Jerusalem was a fortified, one square Km, cramped city with about 25,000 people. Danger lurked at every corner and only the brave or bandits tried their luck outside. 

It was in this era that the Sir Moses Montefiore would come up with the idea of building a neighborhood outside the city walls. Space was not an issue.  Together with the money donated by the wealthy Jew from New Orleans, Judah Touro, he built a luxurious neighborhood, with 16 wide apartments, new kitchens, a Sepharad and Ashkenazi synagogue and wide clean streets. Once completed, he proudly announced the real-estate to all and awaited the herds to sign up feverishly, and put the “no vacancy” sign. Montefiore waited in vain since the Jews were reluctant to move in and saw the neighborhood as a suicide attempt!

The Houses of Mishkenot Sha’ananim

Photo: Ron Peled

They were not looking to endanger their families and would not move anywhere that was not fortified. Montefiore, not wanting to leave his investment empty was left with one option; pay off the Jews that were willing to come and live in the neighborhood and build a strong gate for the compound. He even decided to give the neighborhood a name from the Book of Isaiah 32:18: “My people will abide in peaceful habitation, in secure dwellings and in quiet resting places.”

The dwellers in return had rules and regulations like having to recite daily prayers for their benefactor, Judah Touro, and had to keep specific hygiene rules. This would pay off a few years later when a plague would infect the old city, leaving behind many deaths inside the walls but zero in Mishkanot Shenanim. 

Montefiore Windmill in Mishkenot Sha’ananim

Photo: Ron Peled

Montefiore decided on building the dwellers a windmill that could serve the Jews of the city. He sent all the pieces from London, brought over engineers to instruct the workers and left it in their hands to make food and prosper. But the machine soon broke down and no one bothered to fix it since the steam engine arrived in Jerusalem and it was much more productive. 
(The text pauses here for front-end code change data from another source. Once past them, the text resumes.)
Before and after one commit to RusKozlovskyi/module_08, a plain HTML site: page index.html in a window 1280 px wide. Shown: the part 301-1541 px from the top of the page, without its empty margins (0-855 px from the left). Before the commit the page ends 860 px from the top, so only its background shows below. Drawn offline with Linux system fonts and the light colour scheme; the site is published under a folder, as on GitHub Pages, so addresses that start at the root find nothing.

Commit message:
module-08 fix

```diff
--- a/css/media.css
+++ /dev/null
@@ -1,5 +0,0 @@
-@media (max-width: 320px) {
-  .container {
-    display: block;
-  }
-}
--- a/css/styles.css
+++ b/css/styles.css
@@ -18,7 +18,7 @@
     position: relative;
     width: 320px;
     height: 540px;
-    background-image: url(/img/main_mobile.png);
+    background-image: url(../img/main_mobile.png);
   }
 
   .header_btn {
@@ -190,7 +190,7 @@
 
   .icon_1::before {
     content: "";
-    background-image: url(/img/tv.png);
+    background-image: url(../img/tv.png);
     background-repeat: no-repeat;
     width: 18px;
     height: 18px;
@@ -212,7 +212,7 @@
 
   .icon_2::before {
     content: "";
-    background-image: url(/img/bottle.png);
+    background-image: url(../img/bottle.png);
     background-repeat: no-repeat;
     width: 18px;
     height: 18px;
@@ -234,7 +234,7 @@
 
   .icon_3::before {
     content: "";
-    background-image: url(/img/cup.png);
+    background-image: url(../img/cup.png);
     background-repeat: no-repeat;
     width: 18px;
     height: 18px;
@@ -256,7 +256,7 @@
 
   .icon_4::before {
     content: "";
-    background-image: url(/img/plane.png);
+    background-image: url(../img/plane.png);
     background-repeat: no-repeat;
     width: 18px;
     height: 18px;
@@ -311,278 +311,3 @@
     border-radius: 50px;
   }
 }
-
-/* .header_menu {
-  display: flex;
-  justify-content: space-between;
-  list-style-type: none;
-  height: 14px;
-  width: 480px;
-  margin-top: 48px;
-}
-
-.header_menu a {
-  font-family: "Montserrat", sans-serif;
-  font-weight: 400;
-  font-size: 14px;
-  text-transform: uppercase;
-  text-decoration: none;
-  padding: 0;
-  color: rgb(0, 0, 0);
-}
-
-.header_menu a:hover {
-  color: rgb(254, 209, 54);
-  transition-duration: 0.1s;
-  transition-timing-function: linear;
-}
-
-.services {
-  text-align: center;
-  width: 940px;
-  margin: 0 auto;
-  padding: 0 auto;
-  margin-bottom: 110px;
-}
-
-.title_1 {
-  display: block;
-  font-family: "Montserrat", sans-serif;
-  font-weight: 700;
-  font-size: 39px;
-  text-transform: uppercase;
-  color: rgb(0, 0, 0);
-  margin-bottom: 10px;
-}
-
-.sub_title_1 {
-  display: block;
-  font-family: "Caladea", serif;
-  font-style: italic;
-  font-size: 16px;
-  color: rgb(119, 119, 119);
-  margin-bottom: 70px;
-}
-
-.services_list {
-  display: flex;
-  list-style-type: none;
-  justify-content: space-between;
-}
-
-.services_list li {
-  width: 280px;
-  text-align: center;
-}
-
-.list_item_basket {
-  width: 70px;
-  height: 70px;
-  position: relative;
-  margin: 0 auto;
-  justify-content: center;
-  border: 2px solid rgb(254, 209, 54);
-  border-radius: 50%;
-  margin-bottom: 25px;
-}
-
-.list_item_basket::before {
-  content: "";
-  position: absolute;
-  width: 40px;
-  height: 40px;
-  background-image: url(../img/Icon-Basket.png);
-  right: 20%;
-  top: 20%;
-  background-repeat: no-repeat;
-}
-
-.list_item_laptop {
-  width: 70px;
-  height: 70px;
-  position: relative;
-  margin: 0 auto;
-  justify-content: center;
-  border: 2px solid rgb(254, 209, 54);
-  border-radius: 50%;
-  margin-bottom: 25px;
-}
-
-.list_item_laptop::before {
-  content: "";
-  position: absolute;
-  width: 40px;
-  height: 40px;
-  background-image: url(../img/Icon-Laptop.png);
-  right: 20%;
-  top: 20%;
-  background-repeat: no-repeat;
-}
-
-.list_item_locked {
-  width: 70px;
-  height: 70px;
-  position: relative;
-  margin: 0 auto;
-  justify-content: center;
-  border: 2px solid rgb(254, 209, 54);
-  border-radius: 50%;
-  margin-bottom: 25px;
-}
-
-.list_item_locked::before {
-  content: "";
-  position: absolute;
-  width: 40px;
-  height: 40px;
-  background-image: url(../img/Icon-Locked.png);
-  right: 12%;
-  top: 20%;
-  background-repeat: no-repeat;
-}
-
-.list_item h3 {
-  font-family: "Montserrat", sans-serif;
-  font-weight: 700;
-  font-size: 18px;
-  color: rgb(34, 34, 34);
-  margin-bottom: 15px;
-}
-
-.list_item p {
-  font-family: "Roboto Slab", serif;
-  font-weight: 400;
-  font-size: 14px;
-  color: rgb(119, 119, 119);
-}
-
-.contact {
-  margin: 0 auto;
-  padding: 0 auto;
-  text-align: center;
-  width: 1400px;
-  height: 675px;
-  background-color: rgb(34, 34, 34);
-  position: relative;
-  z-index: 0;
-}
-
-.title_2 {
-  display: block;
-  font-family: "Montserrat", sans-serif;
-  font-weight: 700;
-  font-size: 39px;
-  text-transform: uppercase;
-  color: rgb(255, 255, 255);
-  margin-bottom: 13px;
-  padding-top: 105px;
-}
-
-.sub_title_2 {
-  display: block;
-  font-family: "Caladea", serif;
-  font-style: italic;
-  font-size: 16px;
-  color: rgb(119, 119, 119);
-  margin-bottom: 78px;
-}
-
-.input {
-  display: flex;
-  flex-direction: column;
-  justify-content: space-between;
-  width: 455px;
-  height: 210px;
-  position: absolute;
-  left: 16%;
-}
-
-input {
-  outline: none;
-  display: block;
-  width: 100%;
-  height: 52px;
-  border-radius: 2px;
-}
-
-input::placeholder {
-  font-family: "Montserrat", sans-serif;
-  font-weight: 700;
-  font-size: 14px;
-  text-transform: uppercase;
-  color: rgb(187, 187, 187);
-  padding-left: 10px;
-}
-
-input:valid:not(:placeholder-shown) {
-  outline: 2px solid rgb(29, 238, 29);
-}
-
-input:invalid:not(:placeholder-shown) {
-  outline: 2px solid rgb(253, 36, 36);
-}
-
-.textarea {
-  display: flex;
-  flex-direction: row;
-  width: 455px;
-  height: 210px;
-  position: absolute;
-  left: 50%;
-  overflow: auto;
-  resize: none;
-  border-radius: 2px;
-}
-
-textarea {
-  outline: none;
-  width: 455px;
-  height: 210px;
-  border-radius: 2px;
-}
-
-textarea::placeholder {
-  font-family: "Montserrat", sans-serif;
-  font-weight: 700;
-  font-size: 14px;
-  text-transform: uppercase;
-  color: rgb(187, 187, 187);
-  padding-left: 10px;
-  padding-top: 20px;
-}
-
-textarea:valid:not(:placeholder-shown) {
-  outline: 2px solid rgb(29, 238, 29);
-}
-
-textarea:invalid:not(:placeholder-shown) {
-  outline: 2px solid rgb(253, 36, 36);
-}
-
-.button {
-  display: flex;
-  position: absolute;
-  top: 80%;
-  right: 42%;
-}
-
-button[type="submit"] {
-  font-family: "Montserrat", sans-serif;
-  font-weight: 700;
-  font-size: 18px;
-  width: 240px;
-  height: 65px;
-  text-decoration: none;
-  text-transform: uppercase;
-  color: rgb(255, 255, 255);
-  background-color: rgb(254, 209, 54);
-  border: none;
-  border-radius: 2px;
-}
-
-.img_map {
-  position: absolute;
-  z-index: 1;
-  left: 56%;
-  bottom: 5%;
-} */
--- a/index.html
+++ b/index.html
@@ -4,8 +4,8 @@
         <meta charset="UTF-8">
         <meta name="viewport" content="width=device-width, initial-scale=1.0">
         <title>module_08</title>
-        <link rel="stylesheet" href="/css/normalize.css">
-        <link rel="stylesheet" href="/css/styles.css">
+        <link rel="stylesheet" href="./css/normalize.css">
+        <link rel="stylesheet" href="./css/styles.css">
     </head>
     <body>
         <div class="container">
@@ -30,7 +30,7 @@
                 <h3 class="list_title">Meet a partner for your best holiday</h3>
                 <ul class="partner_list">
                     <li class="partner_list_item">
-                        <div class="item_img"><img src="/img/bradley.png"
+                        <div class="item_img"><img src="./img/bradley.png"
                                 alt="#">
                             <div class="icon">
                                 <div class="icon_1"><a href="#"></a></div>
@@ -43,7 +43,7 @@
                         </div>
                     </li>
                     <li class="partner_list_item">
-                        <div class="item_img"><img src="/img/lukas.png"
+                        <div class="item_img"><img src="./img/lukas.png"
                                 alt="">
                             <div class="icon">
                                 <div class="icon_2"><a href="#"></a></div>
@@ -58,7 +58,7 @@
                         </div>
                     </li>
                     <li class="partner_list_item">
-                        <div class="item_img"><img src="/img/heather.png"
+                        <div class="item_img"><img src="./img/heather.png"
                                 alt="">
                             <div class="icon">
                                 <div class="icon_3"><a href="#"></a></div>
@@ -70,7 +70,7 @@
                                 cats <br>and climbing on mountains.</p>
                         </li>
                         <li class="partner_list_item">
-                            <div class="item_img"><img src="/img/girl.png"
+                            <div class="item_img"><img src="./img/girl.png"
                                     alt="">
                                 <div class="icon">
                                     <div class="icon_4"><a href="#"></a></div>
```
After the 1948 Arab-Israeli War, when the Old City was captured by the Jordanians, Mishkenot Sha’ananim became a no man’s land due to its proximity to the armistice line with Jordan. Many residents left in the wake of sniper attacks by Jordanian Arab Legionnaires leaving only poor inhabitants who couldn’t afford to leave, turning the complex into a slum. However, in 1967, during the 6 day war, Jerusalem was liberated and the boarder with Jordan was pushed east to the Jordan river.

Today Mishkenot Sha’ananim serves as an upscale guesthouse for internationally acclaimed authors, artists and musicians visiting Israel. And its Windmill is being restored to work once again.

Mishkenot Sha’ananim Ice Wind Mill

Photo: Ron Peled